Is it a political choice? Well, I am trying to be as apolitical as anyone can be under the circumstances, despite my own political and EU views. Objectivity is far more important than any dogmatic line informed by people who often have great enough wealth to bail out if their anti-EU strategy fails and after UK withdrawal the place goes to wrack and ruin. Just out of interest I looked at political affiliation of UK citizens in France early this morning. There are quite a few Conservative Associations throughout France but I could not find Labour or Libdems, although one might assume they have some members. UKIP would not even bother because it would go against the grain of what they are saying, so I did not waste my time. So perhaps there are far more Conservatives in France than any other coherent group but what it is difficult to see is where they stand on the EU. I believe numerically most of my old friends in the UK are Tories, when we email each other, talk on the phone or write an old style letter the issue almost inevitably arises. Most of them are against any kind of change in the EU-UK status quo, but yes a few really do want out. However, I find exactly the same amongst friends of other political persuasions in more or less the same proportions. So I think it is far more difficult than any case presented to us by a UK politician, indeed my view is that we need to be better informed by those where the real interests are to be found in finance, trade and manufacturing.

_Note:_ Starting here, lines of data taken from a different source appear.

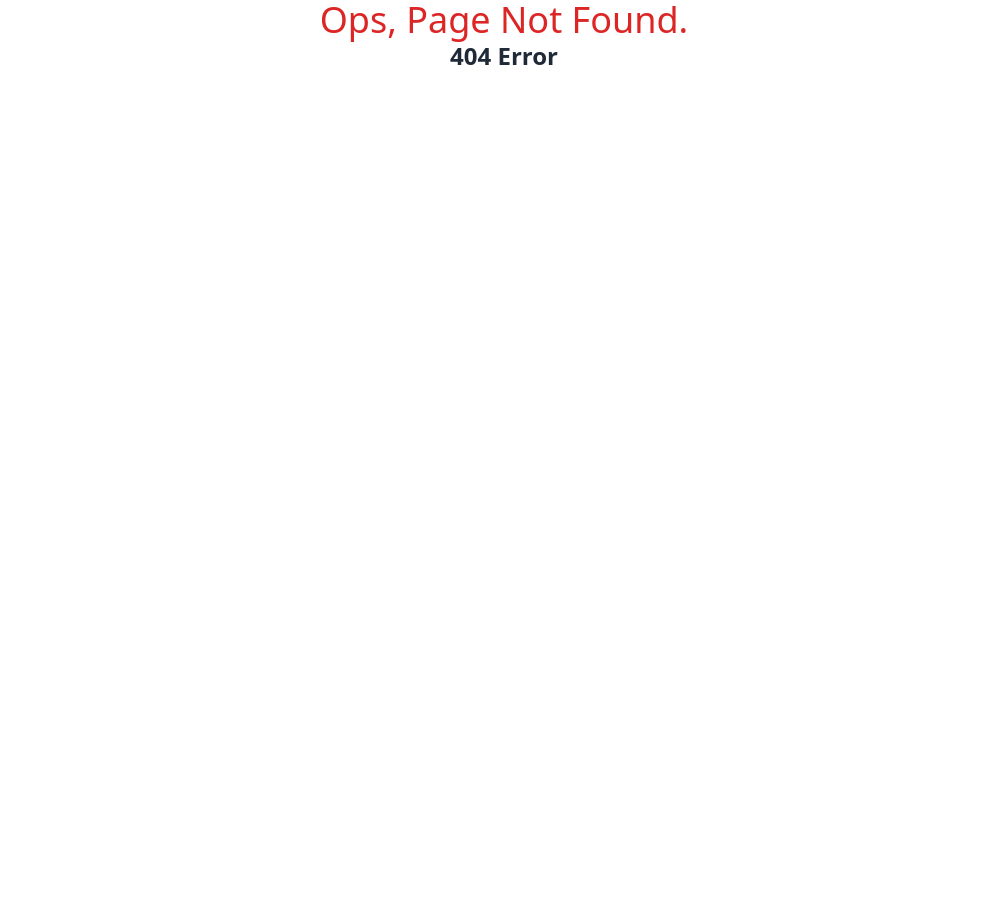
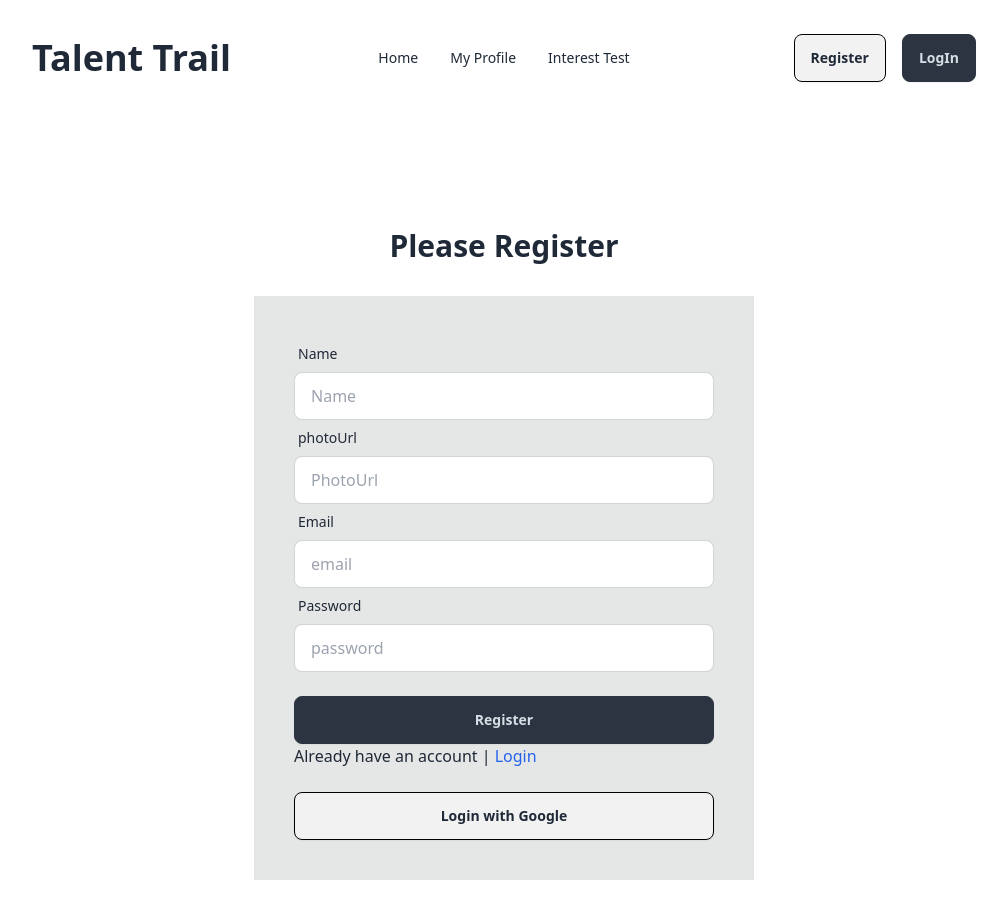
Before and after one commit to Imranahmed935/Talent-Trail, a React (Vite) app: page /register in a window 1280 px wide. Before the commit this address had no page. Shown: the top 918 px of the page, without its empty margins (136-1143 px from the left). Before the commit the page ends 800 px from the top, so only its background shows below. Built offline with nearby package versions, Linux system fonts and the light colour scheme.

Commit message:
register and login form added

```diff
--- a/src/Components/Details/Details.jsx
+++ b/src/Components/Details/Details.jsx
@@ -21,9 +21,9 @@ const Details = () => {
 
   return (
     <div>
-      <nav className='lg:w-9/12 mx-auto py-6'>
+      {/* <nav className='lg:w-9/12 mx-auto py-6'>
         <Navbar />
-      </nav>
+      </nav> */}
       <div className="card p-2 lg:w-9/12 mx-auto">
         <figure>
           <img src={image} className='lg:w-1/2 w-full h-60' alt="Service" />
--- a/src/Components/Navbar/Navbar.jsx
+++ b/src/Components/Navbar/Navbar.jsx
@@ -38,8 +38,9 @@ const Navbar = () => {
       {links}
     </ul>
   </div>
-  <div className="navbar-end">
-    <a className="btn">Login</a>
+  <div className="navbar-end flex gap-4">
+    <Link to={'/register'} className="btn border border-black">Register</Link>
+    <Link to={'/login'} className="btn btn-neutral">LogIn</Link>
   </div>
 </div>
     );
--- /dev/null
+++ b/src/Pages/Login.jsx
@@ -0,0 +1,46 @@
+import React from 'react';
+import Navbar from '../Components/Navbar/Navbar';
+import { Link } from 'react-router-dom';
+
+const Login = () => {
+    return (
+        <div>
+            <nav className='lg:w-9/12 mx-auto py-6'>
+             <Navbar/>
+           </nav>
+           <div className="hero py-32">
+  <div className=" flex-col">
+    <div className="text-center lg:text-left">
+      <h1 className="text-3xl font-bold py-4 text-center mb-4">Please Login </h1>
+    </div>
+    <div className="lg:w-[500px] w-full bg-base-300 p-10">
+      <form className="">
+        <div className="form-control">
+          <label className="label">
+            <span className="label-text">Email</span>
+          </label>
+          <input type="email" name='email' placeholder="email" className="input input-bordered" required />
+        </div>
+        <div className="form-control">
+          <label className="label">
+            <span className="label-text">Password</span>
+          </label>
+          <input type="password" name='password' placeholder="password" className="input input-bordered" required />
+        </div>
+        <div className="form-control mt-6">
+          <button className="btn btn-neutral">Login</button>
+          <p>don't have an account | <Link to={'/register'} className='text-blue-600'>Register</Link></p>
+        </div>
+
+      </form>
+      <div className="form-control mt-6">
+          <button className="btn border border-black">Login with Google</button>
+    </div>
+    </div>
+  </div>
+</div>
+        </div>
+    );
+};
+
+export default Login;
--- /dev/null
+++ b/src/Pages/Register.jsx
@@ -0,0 +1,57 @@
+import React from 'react';
+import Navbar from '../Components/Navbar/Navbar';
+import { Link } from 'react-router-dom';
+
+const Register = () => {
+    return (
+        <div>
+            <nav className='lg:w-9/12 mx-auto py-6'>
+             <Navbar/>
+           </nav>
+           <div className="hero py-24">
+  <div className=" flex-col">
+    <div className="text-center lg:text-left">
+      <h1 className="text-3xl font-bold py-4 text-center mb-4">Please Register </h1>
+    </div>
+    <div className="lg:w-[500px] w-full bg-base-300 p-10">
+      <form className="">
+        <div className="form-control">
+          <label className="label">
+            <span className="label-text">Name</span>
+          </label>
+          <input type="text" placeholder="Name" name='name' className="input input-bordered" required />
+        </div>
+        <div className="form-control">
+          <label className="label">
+            <span className="label-text">photoUrl</span>
+          </label>
+          <input type="text" placeholder="PhotoUrl" name='photo' className="input input-bordered" required />
+        </div>
+        <div className="form-control">
+          <label className="label">
+            <span className="label-text">Email</span>
+          </label>
+          <input type="email" name='email' placeholder="email" className="input input-bordered" required />
+        </div>
+        <div className="form-control">
+          <label className="label">
+            <span className="label-text">Password</span>
+          </label>
+          <input type="password" name='password' placeholder="password" className="input input-bordered" required />
+        </div>
+        <div className="form-control mt-6">
+          <button className="btn btn-neutral">Register</button>
+          <p>Already have an account | <Link to={'/login'} className='text-blue-600'>Login</Link></p>
+        </div>
+      </form>
+      <div className="form-control mt-6">
+          <button className="btn border border-black">Login with Google</button>
+    </div>
+    </div>
+  </div>
+</div>
+        </div>
+    );
+};
+
+export default Register;
```
Also changed, not shown: src/Routes/Routes.jsx (+10 -0 lines).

The problem is that they keep things a bit closer to their chests, ready to run if necessary and what we hear from them are but scraps of what could be a more rounded and useful picture than any other.